PROBLEM TO WORK ON -> When you reach the line in the data below that contains "setShowHeader(false);", please start repeating lines exactly, and stop after the line that contains "top-0 left-0 z-[100]", repeating nothing else.

PROVIDED INFORMATION ->

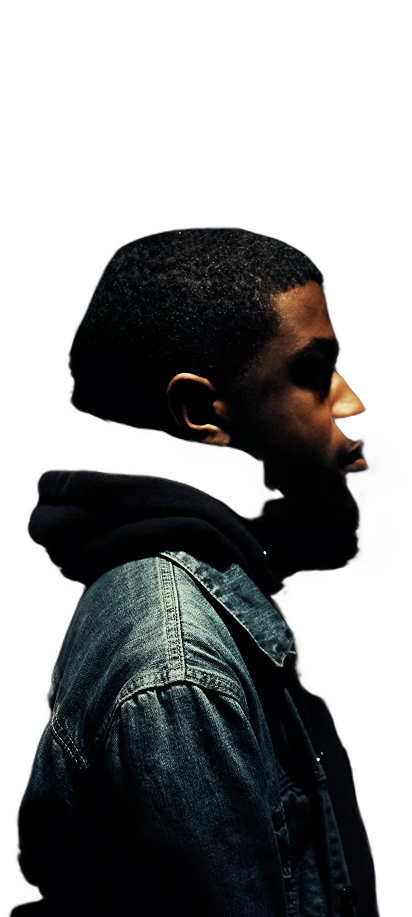
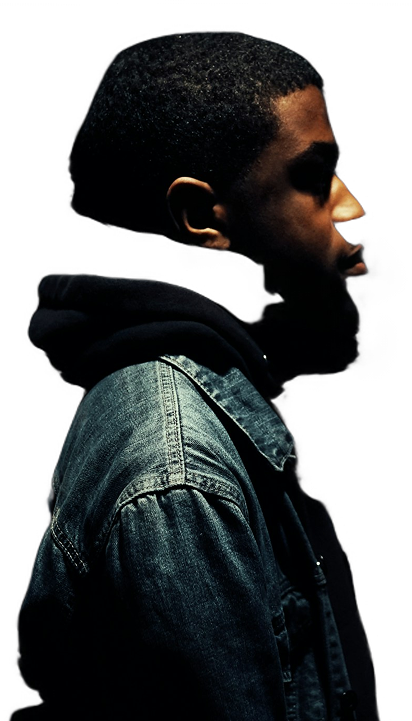
added footer - mobile responsive only

diff --git a/pages/HomeCumAbout.jsx b/pages/HomeCumAbout.jsx
@@ -2,63 +2,72 @@ import React from "react";
 
 function HomeCumAbout() {
   return (
-    <div className="w-full flex-1 relative">
-      {/* Who I am */}
-      <div className="">
-        <span className="font-thin text-[44px]  lg:text-[50px] xl:text-[60px] block leading-[40px]">
-          I<span className="font-sans">'</span>M
-        </span>
-        <span className="font-bold text-[91px] block leading-[64px] md:leading-[70px] lg:leading-[85px] xl:leading-[140px] md:text-[100px] lg:text-[120px] xl:text-[180px]">
-          AFSAL
-        </span>
-        <span className="font-bold text-[91px] block leading-[64px] md:leading-[70px] lg:leading-[85px] xl:leading-[140px] md:text-[100px] lg:text-[120px] xl:text-[180px]">
-          VN
-        </span>
-      </div>
-
-      {/* Roles */}
-      <div className="text-[72px] md:text-[86px] lg:text-[98px] xl:text-[160px] absolute bottom-0 left-0 z-[50]">
-        <span className="leading-[60px] md:leading-[70px] lg:leading-[74px] xl:leading-[120px] block">MERN </span>
-        <span className="leading-[60px] md:leading-[70px] lg:leading-[74px] xl:leading-[120px] block">
-          DEVELOPER{" "}
-        </span>
-      </div>
-
-      {/* floatig scroll down button */}
-      <div className="absolute bottom-[150px] md:bottom-[100px] right-0 z-[50] w-[66px] md:w-[70px] xl:w-[100px] aspect-square border border-secondary rounded-full flex flex-col justify-center items-center gap-[7px]">
-        <span className="text-secondary text-[7px] md:text-[10px] xl:text-[16px] text-center leading-[6px] md:leading-[10px] xl:leading-[16px]">
-          SCROLL
-          <br />
-          DOWN
-        </span>
-        <img
-          src="./icons/bottomArrow.svg"
-          alt=""
-          className="w-[20px] md:w-[24px] xl:w-[32px] aspect-square animate-bounce"
-        />
-      </div>
-
+    <div className="h-screen w-full">
       {/* Hero Image */}
       <img
         src="./images/HeroImage.png"
         alt="HeroImage"
-        className="absolute bottom-0 left-0 h-screen object-cover object-[center_30px] md:hidden"
+        className="absolute w-full z-[50] bottom-0 left-0 object-[center_60px] md:hidden"
       />
       <img
         src="./images/HeroImageAlt.png"
         alt="HeroImage"
-        className="hidden absolute bottom-0 left-0  md:block md:w-[90%] lg:w-[75%] xl:w-auto md:left-1/2 md:-translate-x-1/2 xl:-translate-x-1/4 md:aspect-square md:object-cover "
+        className="hidden md:block  md:absolute md:bottom-0 md:left-1/2 md:-translate-x-1/2 md:z-[50] md:object-[center_60px] xl:w-[45%]"
       />
+      <div className="h-full w-full px-[24px] xl:px-[300px] pt-[98px] xl:pt-[140px] pb-[32px] flex flex-col justify-between relative">
+        {/* Who I am */}
+        <div className="">
+          <span className="font-thin text-[44px]  lg:text-[50px] xl:text-[60px] block leading-[40px]">
+            I<span className="font-sans">'</span>M
+          </span>
+          <span className="font-bold text-[91px] block leading-[64px] md:leading-[70px] lg:leading-[85px] xl:leading-[140px] md:text-[100px] lg:text-[120px] xl:text-[180px]">
+            AFSAL
+          </span>
+          <span className="font-bold text-[91px] block leading-[64px] md:leading-[70px] lg:leading-[85px] xl:leading-[140px] md:text-[100px] lg:text-[120px] xl:text-[180px]">
+            VN
+          </span>
+        </div>
 
-      {/* Download CV Button */}
-      <button className=" absolute bottom-[64px] md:bottom-1 right-0 rounded-[6px] px-2 py-3 md:px-3 xl:px-4 bg-secondary text-primary flex justify-center items-center gap-[10px]">
-        <span className="text-[17px] md:text-[22px] xl:text-[30px]">DOWNLOAD CV</span>
-        <img
-          src="./icons/bottomRightArrow.svg"
-          alt=""
-          className="w-[18px] md:w-[21px] aspect-square"
-        />
-      </button>
+        <div className="flex relative">
+          {/* roles */}
+          <div className="text-[72px] md:text-[86px] lg:text-[98px] xl:text-[160px] z-[50]">
+            <span className="leading-[60px] md:leading-[70px] lg:leading-[74px] xl:leading-[120px] block">
+              MERN{" "}
+            </span>
+            <span className="leading-[60px] md:leading-[70px] lg:leading-[74px] xl:leading-[120px] block">
+              DEVELOPER{" "}
+            </span>
+          </div>
+
+          <div className="z-[100] absolute right-0 bottom-[64px] md:bottom-2">
+            {/* floatig scroll down button */}
+            <div className="z-[100] w-[66px] absolute right-0 bottom-16 md:bottom-20 xl:bottom-28 md:w-[70px] xl:w-[100px] aspect-square border border-secondary rounded-full flex flex-col justify-center items-center gap-[7px]">
+              <span className="text-secondary text-[7px] md:text-[10px] xl:text-[16px] text-center leading-[6px] md:leading-[10px] xl:leading-[16px]">
+                SCROLL
+                <br />
+                DOWN
+              </span>
+              <img
+                src="./icons/bottomArrow.svg"
+                alt=""
+                className="w-[20px] md:w-[24px] xl:w-[32px] aspect-square animate-bounce"
+              />
+            </div>
+
+            {/* Download CV Button */}
+            <button className="rounded-[6px] px-2 py-3 md:px-3 xl:px-4 bg-secondary text-primary flex justify-center items-center gap-[10px]">
+              <span className="text-[17px] md:text-[22px] xl:text-[40px]">
+                DOWNLOAD CV
+              </span>
+              <img
+                src="./icons/bottomRightArrow.svg"
+                alt=""
+                className="w-[18px] md:w-[21px] aspect-square"
+              />
+            </button>
+          </div>
+        </div>
+      </div>
     </div>
   );
 }

diff --git a/components/Footer.jsx b/components/Footer.jsx
@@ -1,0 +1,77 @@
+import React from "react";
+
+function Footer() {
+  return (
+    <section className="px-[24px] min-h-screen  py-[32px] flex flex-col gap-[20px] relative">
+      <div>
+        <h3 className="font-bold text-[62px] leading-[70px] underline-[#fffdd0]">
+          CONTACTS
+        </h3>
+        <div className="w-full h-[1px] bg-secondary rounded-full"></div>
+      </div>
+
+      {/* Details and page links */}
+      <div className="w-full flex justify-between">
+        {/* Details */}
+        <div className="space-y-[16px]">
+          <span className="text-secondary border border-dashed border-secondary px-2 py-1 rounded-[6px] block w-fit">
+            contacts
+          </span>
+          <p className="text-[20px] leading-[23px]">
+            AFSAL VN <br />
+            <span className="font-sans text-[18px]">
+              afsalvnhere@gmail.com <br />
+            </span>
+            KERALA <br />
+            INDIA
+          </p>
+        </div>
+
+        {/* Page links */}
+        <div className="space-y-[16px]">
+          <span className="text-secondary border border-dashed border-secondary px-2 py-1 rounded-[6px] block w-fit">
+            page links
+          </span>
+          <ul className="text-[20px] uppercase flex flex-col items-end gap-[12px] leading-[23px]">
+            <li>Home</li>
+            <li>About</li>
+            <li>Works</li>
+          </ul>
+        </div>
+      </div>
+
+      {/* Form */}
+      <form action="" className="flex flex-col gap-[18px]">
+        <span className="text-secondary border border-dashed border-secondary px-2 py-1 rounded-[6px] block w-fit">
+            email me
+        </span>
+        
+        <input type="email" className="bg-[#151515] border border-secondary/20 p-[20px] rounded-[12px] outline-none" placeholder="email" />
+        <textarea name="content" className="bg-[#151515] border border-secondary/20 p-[20px] rounded-[12px] outline-none" placeholder="description" id="description" ></textarea>
+        <button className="w-full py-[16px] text-[20px] bg-secondary text-primary rounded-[12px] uppercase font-bold">send email</button>
+      </form>
+
+      {/* Social media links */}
+      <div className="space-y-[16px]">
+        <span className="text-secondary border border-dashed border-secondary px-2 py-1 rounded-[6px] block w-fit">
+            socials
+        </span>
+        <ul className="w-full flex justify-between uppercase text-[16px]">
+          <li>Instagram</li>
+          <li>LinkedIn</li>
+          <li>Twitter</li>
+          <li>Facebook</li>
+        </ul>
+      </div>
+
+      {/* Footer Image */}
+      <img
+        src="./images/footerImage.png"
+        alt="footer"
+        className="absolute bottom-0 select-none"
+      />
+    </section>
+  );
+}
+
+export default Footer;

diff --git a/components/Header.jsx b/components/Header.jsx
@@ -9,16 +9,16 @@ function Header({ isOpen, setIsOpen }) {
   useEffect(() => {
     const handleScroll = () => {
       const currentScrollY = window.scrollY;
-      
+
       // Show header when scrolling up or at the top
       if (currentScrollY < lastScrollY || currentScrollY < 100) {
         setShowHeader(true);
-      } 
+      }
       // Hide header when scrolling down and past 100px
       else if (currentScrollY > lastScrollY && currentScrollY > 100) {
         setShowHeader(false);
       }
-      
+
       // Update the last scroll position
       setLastScrollY(currentScrollY);
     };
@@ -30,10 +30,18 @@ function Header({ isOpen, setIsOpen }) {
   }, [lastScrollY]);
 
   return (
-    <div className={`fixed top-0 left-0 z-[100] right-0 z-50  px-[24px] xl:px-[200px] pt-[32px] flex justify-between items-center transition-transform duration-300 ${showHeader ? 'translate-y-0' : '-translate-y-full'}`}>
-      <img src="logo.svg" alt="logo" className="w-[100px] xl:w-[120px] h-auto" />
+    <div
+      className={`fixed bg-primary top-0 left-0 z-[300] right-0 z-50  px-[24px] xl:px-[300px] pt-[32px] flex justify-between items-center transition-transform duration-300 ${
+        showHeader ? "translate-y-0" : "-translate-y-full"
+      }`}
+    >
+      <img
+        src="logo.svg"
+        alt="logo"
+        className="w-[100px] xl:w-[120px] h-auto"
+      />
       <Hamburger isOpen={isOpen} setIsOpen={setIsOpen} />
-     <TopNav/>
+      <TopNav />
     </div>
   );
 }

diff --git a/components/Navbar.jsx b/components/Navbar.jsx
@@ -3,7 +3,7 @@ import MarqueeServices from './MarqueeServices'
 
 function Navbar({ isOpen, setIsOpen }) {
   return (
-    <div className={` select-none fixed top-0 uppercase left-0 right-0 z-[60] w-screen pt-[32px] px-[24px] bg-primary text-secondary flex justify-center items-center transition-all duration-500 ease-in-out ${isOpen ? 'h-dvh opacity-100' : 'h-0 opacity-0'} overflow-hidden`}>
+    <div className={` select-none fixed top-0 uppercase left-0 right-0 z-[200] w-screen pt-[32px] px-[24px] bg-primary text-secondary flex justify-center items-center transition-all duration-500 ease-in-out ${isOpen ? 'h-dvh opacity-100' : 'h-0 opacity-0'} overflow-hidden`}>
       <ul className='text-[40px] font-bold flex flex-col gap-[40px] text-secondary text-center'>
         <li className="cursor-pointer hover:opacity-70 transition-opacity">Home</li>
         <li className="cursor-pointer hover:opacity-70 transition-opacity">About</li>

diff --git a/src/App.jsx b/src/App.jsx
@@ -2,17 +2,23 @@ import React, { useState } from "react";
 import Header from "../components/Header";
 import Navbar from "../components/Navbar";
 import HomeCumAbout from "../pages/HomeCumAbout";
+import Footer from "../components/Footer";
 
 function App() {
   const [isOpen, setIsOpen] = useState(false);
 
   return (
-    <div className="bg-primary h-screen px-[24px] xl:px-[200px] pt-[98px] xl:pt-[120px] pb-[32px] text-secondary flex flex-col">
+    <div className="h-[200vh] bg-primary text-secondary flex flex-col">
       <Header isOpen={isOpen} setIsOpen={setIsOpen} />
       <Navbar isOpen={isOpen} setIsOpen={setIsOpen} />
 
       {/* Homepage and About section - because the animation is connected */}
-      <HomeCumAbout/>
+      <HomeCumAbout />
+      
+      {/* Footer */}
+      <Footer />
+
+      {/* Overlay for the mobile menu */}
     </div>
   );
 }

diff --git a/components/TopNav.jsx b/components/TopNav.jsx
@@ -2,11 +2,11 @@ import React from "react";
 
 function TopNav() {
   return (
-    <ul className="hidden uppercase lg:flex items-center gap-[62px]  text-[32px]">
-        <li>home</li>
-        <li>about</li>
-        <li>works</li>
-        <li>contact</li>
+    <ul className="hidden uppercase lg:flex items-center gap-[62px] text-[32px] xl:text-[54px]">
+        <li className="cursor-pointer">home</li>
+        <li className="cursor-pointer">about</li>
+        <li className="cursor-pointer">works</li>
+        <li className="cursor-pointer">contact</li>
       </ul>
   );
 }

OUTPUT FOR THIS TASK ->
         setShowHeader(false);
       }
-      
+
       // Update the last scroll position
       setLastScrollY(currentScrollY);
     };
@@ -30,10 +30,18 @@ function Header({ isOpen, setIsOpen }) {
   }, [lastScrollY]);
 
   return (
-    <div className={`fixed top-0 left-0 z-[100] right-0 z-50  px-[24px] xl:px-[200px] pt-[32px] flex justify-between items-center transition-transform duration-300 ${showHeader ? 'translate-y-0' : '-translate-y-full'}`}>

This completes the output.